Art critic Christian Brinton cautioned in 1916: “It must not be assumed that American Impressionism and French Impressionism are identical. The American painter accepted the spirit, not the letter of the new doctrine.”
One hundred years later, Brinton’s words still ring true. From the late nineteenth through the early twentieth centuries, French Impressionism provided a jumping off point for American artists yearning to break free from the academic system and join the modern movement. American artists created a beautiful yet divergent interpretation of the French style that focused heavily on nostalgic landscapes.
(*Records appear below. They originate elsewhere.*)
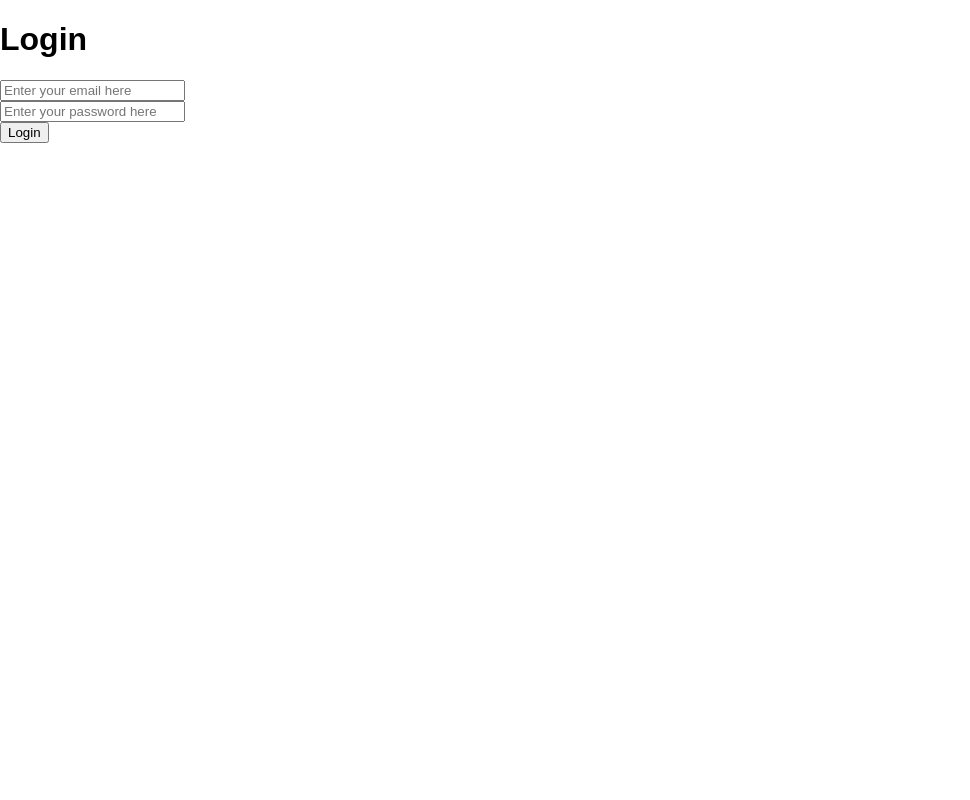
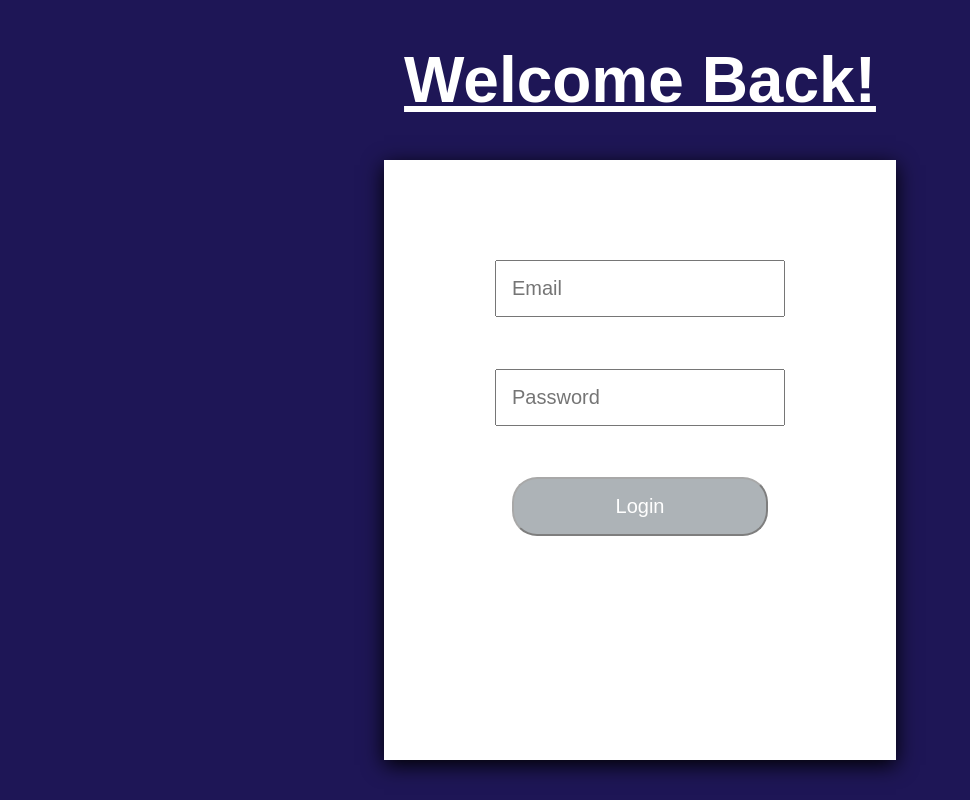
Before and after one commit to upcs/cs341-spring-2024-cisgo-afternoon, a React (Create React App) app in the folder client/: page /login in a window 1280 px wide. Shown: the whole page, without its empty margins (0-970 px from the left). Built offline with nearby package versions, Linux system fonts and the light colour scheme.

Commit message:
login page styling

```diff
--- a/client/src/pages/Login.js
+++ b/client/src/pages/Login.js
@@ -1,18 +1,20 @@
 import React from 'react';
+
+import '../static/css/pages/Login.css';
 
 const Login = () => {
   return (
     <div classname="login_container">
-      <h1 classname="login_header">Login</h1>
-      <div classname="login_body">
+      <h1 classname="login_header">Welcome Back!</h1>
+      <body classname="login_body">
         <form action="/success" method="get" id="login-form">
-          <input type="text" id="email" name="email" placeholder="Enter your email here" required></input>
+          <input type="text" id="email" name="email" placeholder="Email" required></input>
           <br />
-          <input type="text" id="password" name="password" placeholder="Enter your password here" required></input>
+          <input type="text" id="password" name="password" placeholder="Password" required></input>
           <br />
           <button type="login">Login</button>
         </form>
-      </div>
+      </body>
     </div>
   );
 }
--- /dev/null
+++ b/client/src/static/css/pages/Login.css
@@ -0,0 +1,51 @@
+body{
+    background-color: rgb(30,22,86);
+}
+
+h1{
+    font-family: Arial, Verdana, sans-serif;
+    font-size: 64px;
+    text-align: center;
+    text-decoration: underline;
+    color: white;
+}
+
+input{
+    margin-top: 5%;
+    margin-bottom: 5%;
+    padding: 15px 15px;
+    font-size: 20px;
+    position: relative;
+    top: 75px;
+    width: 50%;
+}
+
+button{
+    font-size: 20px;
+    width: 50%;
+    text-align: center;
+    margin-top: 5%;
+    border-radius: 25px;
+    padding: 2vh 2vw;
+    position: relative;
+    top: 75px;
+
+    background-color: rgb(94,106,113);
+    color: white;
+    opacity: 0.5;
+    transition: opacity 0.5s;
+}
+
+button:hover{
+    cursor: pointer;
+    opacity: 1;
+}
+
+#login-form{
+    text-align: center;
+    background-color: white;
+    height: 75vh;
+    margin-right: 30%;
+    margin-left: 30%;
+    box-shadow: 0px 5px 20px black;
+}
```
This exhibition will feature major works by Childe Hassam, Theodore Robinson, William Merritt Chase and others who adapted the Impressionist style into a meaningful expression of American values and aesthetics.
Exhibition dates may be subject to change.